Monday, September 21, 2015

Did Keynes Really Recant His Keynesian Views... Hayek said?

Murray Rothbard, in Keynes:The Man, didn't seem to think so:

Even though Hayek remained antiKeynesian,
he too was touched by the Keynesian charisma. Despite
everything, Hayek was proud to call Keynes a friend and indeed
promoted the legend that Keynes, at the end of his life, was about
to convert from his own Keynesianism.

Hayek’s evidence for Keynes’s alleged last-minute conversion
is remarkably slight—based on two events in the f nal years
of Keynes’s life.
First, in June 1944, upon reading The Road to
Serfdom, Keynes, now at the pinnacle of his career as a wartime
government planner, wrote a note to Hayek, calling it “a great
book … morally and philosophically I find myself in agreement
with virtually the whole of it.” But why should this be interpreted
as anything more than a polite note to a casual friend on the occasion
of his first popular book?

Moreover, Keynes made it clear that, despite his amiable words,
he never accepted the essential “slippery slope” thesis of Hayek,
namely, that statism and central planning lead straight to totalitarianism.
On the contrary, Keynes wrote that “moderate planning
will be safe if those carrying it out are rightly oriented in their
minds and hearts to the moral issue.” This sentence, of course,
rings true, for Keynes always believed that the installation of good
men, namely, himself and the technicians and statesmen of his
social class, was the only safeguard needed to check the powers of
the rulers (Wilson 1982, pp. 64ff .).

Hayek proffers one other bit of flimsy evidence for Keynes’s
alleged recantation, which occurred during his fi nal meeting with
Keynes in 1946, the last year of Keynes’s life. Hayek reports,
A turn in the conversation made me ask him whether or not
he was concerned about what some of his disciples were making
of his theories. After a not very complimentary remark
about the persons concerned he proceeded to reassure me:
those ideas had been badly needed at the time he had launched
them. But I need not be alarmed: if they should ever become
dangerous I could rely upon him that he would again quickly
swing round public opinion—indicating by a quick movement
of his hand how rapidly that would be done. But three months
later he was dead. (Hayek 1967, p. 348)14

Yet this was hardly a Keynes on the verge of recantation. Rather,
this was vintage Keynes, a man who always held his sovereign ego
higher than any principles, higher than any mere ideas, a man who
relished the power he held. He could and would turn the world, set
it right with a snap of his fingers, as he presumed to have done in
the past.

Moreover, this statement was also vintage Keynes in terms of
his long-held view of how to act properly when in or out of power.
In the 1930s, prominent but out of power, he could speak and act
“a little wild”; but now that he enjoyed the high seat of power, it
was time to tone down the “poetic license.” Joan Robinson and the
other Marxo-Keynesians were making the mistake, from Keynes’s
point of view, of not subordinating their cherished ideas to the
requirements of his prodigious position of power.

And so Hayek too, while never succumbing to Keynes’s ideas,
did fall under his charismatic spell.
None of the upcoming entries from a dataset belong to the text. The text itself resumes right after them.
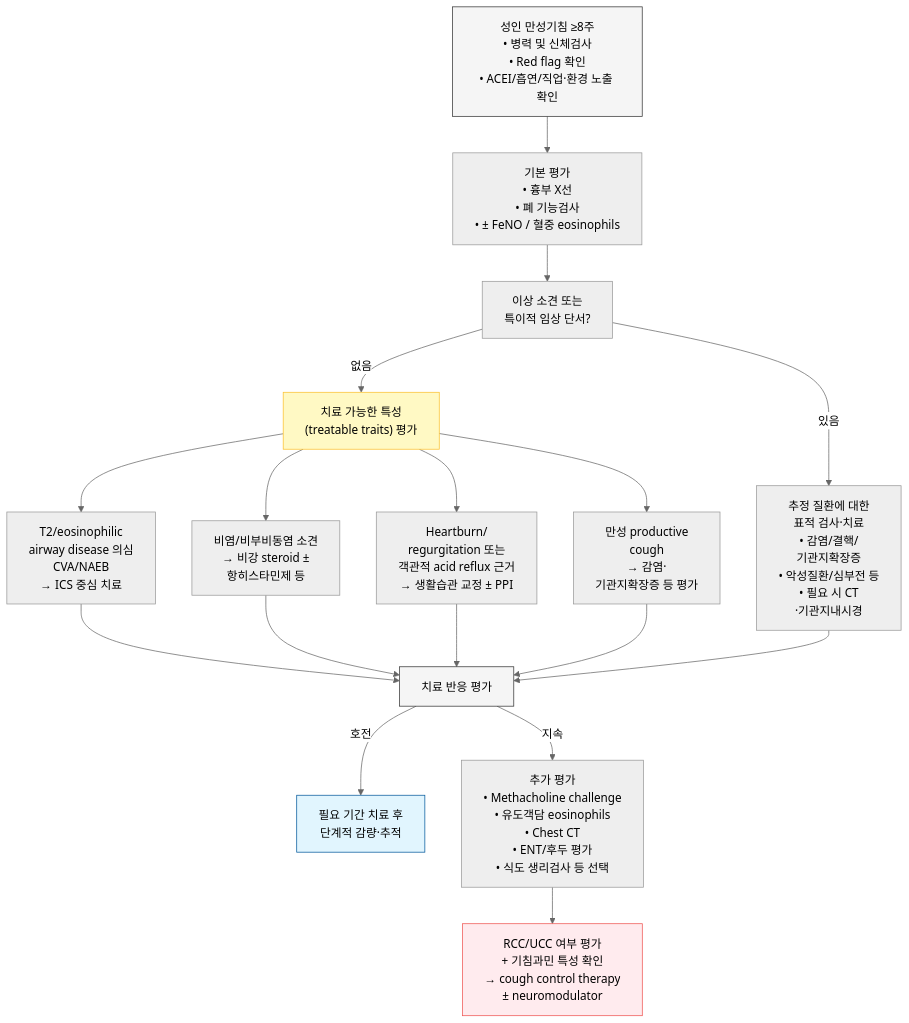
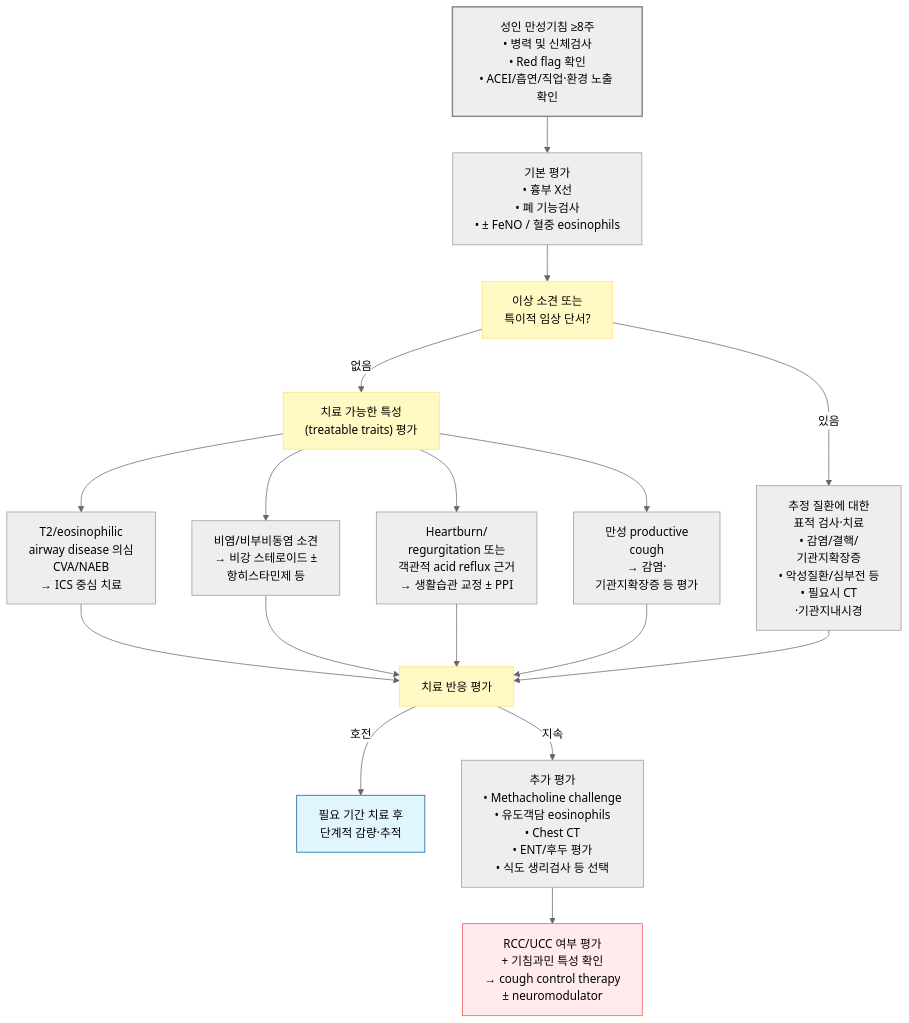
Before and after one commit to familyoh77/familyoh77: the third of 3 diagrams in 220_/006_-cough.md, drawn with Mermaid (neutral theme). The commit also changed other lines of this file and 4 other files, not shown here.

````diff
--- a/220_/006_-cough.md
+++ b/220_/006_-cough.md
@@ -271,25 +273,26 @@
 ```mermaid
 graph TD
     Start["성인 만성기침 ≥8주<br/>• 병력 및 신체검사<br/>• Red flag 확인<br/>• ACEI/흡연/직업·환경 노출 확인"]
     Start --> Basic["기본 평가<br/>• 흉부 X선<br/>• 폐 기능검사<br/>• ± FeNO / 혈중 eosinophils"]
     Basic --> Abnormal["이상 소견 또는<br/>특이적 임상 단서?"]
-    Abnormal -- "있음" --> Specific["추정 질환에 대한 <br/>표적 검사·치료<br/>• 감염/결핵/<br/>기관지확장증<br/>• 악성질환/심부전 등<br/>• 필요 시 CT<br/>·기관지내시경"]
+    Abnormal -- "있음" --> Specific["추정 질환에 대한 <br/>표적 검사·치료<br/>• 감염/결핵/<br/>기관지확장증<br/>• 악성질환/심부전 등<br/>• 필요시 CT<br/>·기관지내시경"]
     Abnormal -- "없음" --> Traits["치료 가능한 특성<br/>(treatable traits) 평가"]
     Traits --> Eos["T2/eosinophilic <br/>airway disease 의심<br/>CVA/NAEB <br/>→ ICS 중심 치료"]
-    Traits --> Upper["비염/비부비동염 소견<br/>→ 비강 steroid ±<br/> 항히스타민제 등"]
+    Traits --> Upper["비염/비부비동염 소견<br/>→ 비강 스테로이드 ±<br/> 항히스타민제 등"]
     Traits --> Reflux["Heartburn/<br/>regurgitation 또는<br/>객관적 acid reflux 근거<br/>→ 생활습관 교정 ± PPI"]
     Traits --> Productive["만성 productive <br/>cough<br/>→ 감염·<br/> 기관지확장증 등 평가"]
     Eos --> FU["치료 반응 평가"]
     Upper --> FU
     Reflux --> FU
     Productive --> FU
     Specific --> FU
     FU -- "호전" --> Maintain["필요 기간 치료 후 <br/> 단계적 감량·추적"]
     FU -- "지속" --> Add["추가 평가<br/>• Methacholine challenge<br/>• 유도객담 eosinophils<br/>• Chest CT<br/>• ENT/후두 평가<br/>• 식도 생리검사 등 선택"]
     Add --> RCC["RCC/UCC 여부 평가<br/>+ 기침과민 특성 확인<br/>→ cough control therapy<br/>± neuromodulator"]
-    style Start fill:#f5f5f5,stroke:#333
-    style Traits fill:#fff9c4,stroke:#fbc02d
-    style FU fill:#f5f5f5,stroke:#333
+    style Start fill:#eeeeee,stroke:#888888,stroke-width:2px
+    style Abnormal fill:#fff9c4,stroke:#ffe082
+    style Traits fill:#fff9c4,stroke:#ffe082
+    style FU fill:#fff9c4,stroke:#ffe082
     style RCC fill:#ffebee,stroke:#ef5350
     style Maintain fill:#e1f5fe,stroke:#01579b
 ```
````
In addition to creating the
legend of Keynes’s change of heart, why did Hayek not demolish
The General Theory as he had Keynes’s Treatise on Money? Hayek
admitted to a strategic error, that he had not bothered to do so
because Keynes was notorious for changing his mind, so Hayek
did not think then that Th e General Theory would last. Moreover,
as Mark Skousen has noted in chapter 1 of this volume, Hayek
apparently pulled his punches in the 1940s in order to avoid interfering
with Britain’s Keynesian fi nancing of the war ef ort—certainly
an unfortunate example of truth suff ering at the hands of
presumed political expediency
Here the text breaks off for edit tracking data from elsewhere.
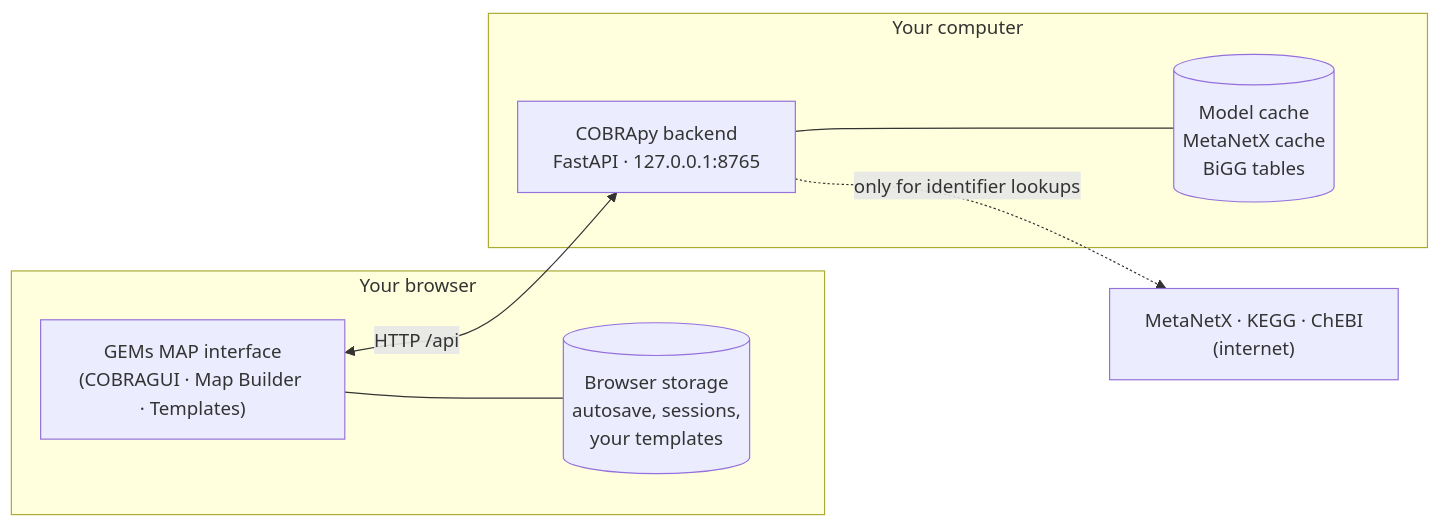
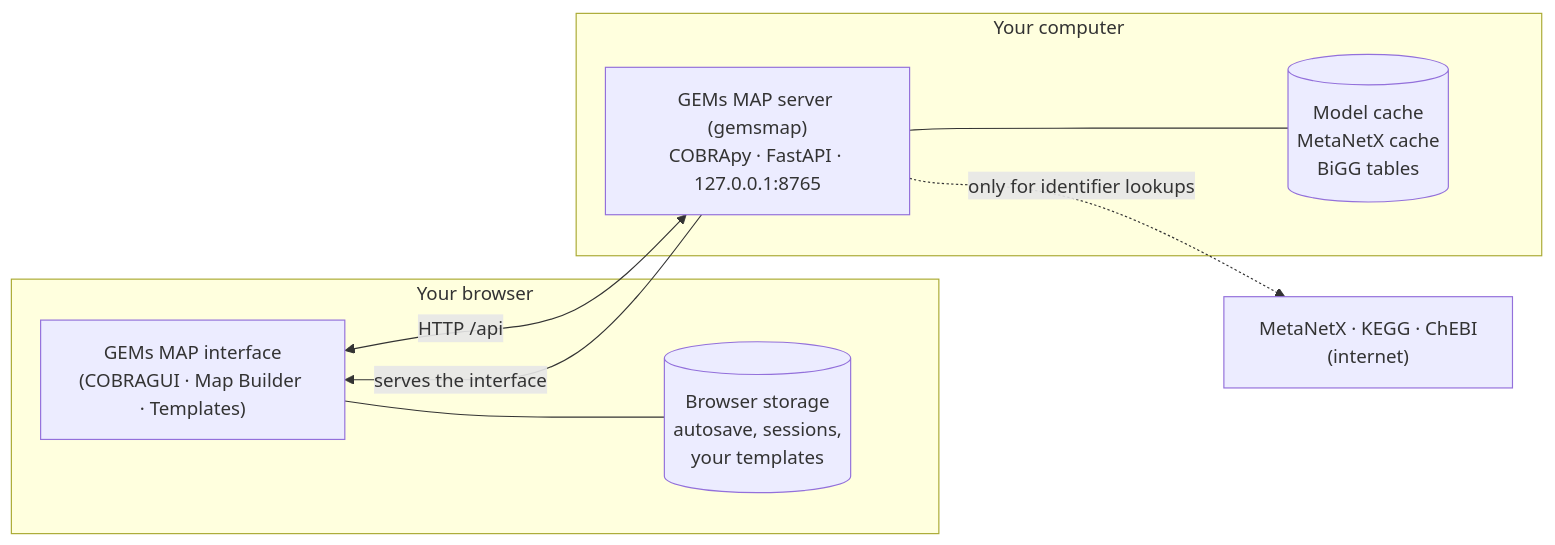
One commit to BatistaB/gemsmap changed the diagram in docs/getting-started/index.md. Above: the diagram before and after it, drawn with Mermaid. The commit also changed other lines of this file and 4 other files, not shown here.

````diff
--- a/docs/getting-started/index.md
+++ b/docs/getting-started/index.md
@@ -19,15 +19,16 @@
 ```mermaid
 flowchart LR
     subgraph Browser["Your browser"]
         UI["GEMs MAP interface<br/>(COBRAGUI · Map Builder · Templates)"]
         ST[("Browser storage<br/>autosave, sessions,<br/>your templates")]
     end
     subgraph Local["Your computer"]
-        BE["COBRApy backend<br/>FastAPI · 127.0.0.1:8765"]
+        BE["GEMs MAP server (gemsmap)<br/>COBRApy · FastAPI · 127.0.0.1:8765"]
         CA[("Model cache<br/>MetaNetX cache<br/>BiGG tables")]
     end
+    BE -->|"serves the interface"| UI
     UI <-->|"HTTP /api"| BE
     UI --- ST
     BE --- CA
     BE -.->|"only for identifier lookups"| NET["MetaNetX · KEGG · ChEBI<br/>(internet)"]
 ```
````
Later economists continued to hew a revisionist line, maintaining
absurdly that Keynes was merely a benign pioneer of uncertainty
theory (Shackle and Lachmann), or that he was a prophet of
the idea that search costs were highly important in the labor market
(Clower and Leijonhufvud). None of this is true. That Keynes
was a Keynesian—of that much derided Keynesian system provided
by Hicks, Hansen, Samuelson, and Modigliani —is the only
explanation that makes any sense of Keynesian economics.
Yet Keynes was much more than a Keynesian. Above all, he
was the extraordinarily pernicious and malignant fi gure that we
have examined in this chapter: a charming but power-driven statist
Machiavelli, who embodied some of the most malevolent trends
and institutions of the 20th century

1 comment:

  1. In an interview, Hayek basically said Keynes was ignorant about economics. I'm not sure why he would consider such an arrogant buffoon a friend. Keynes was an Interventionist, like nearly everyone else in this long Progressive Era.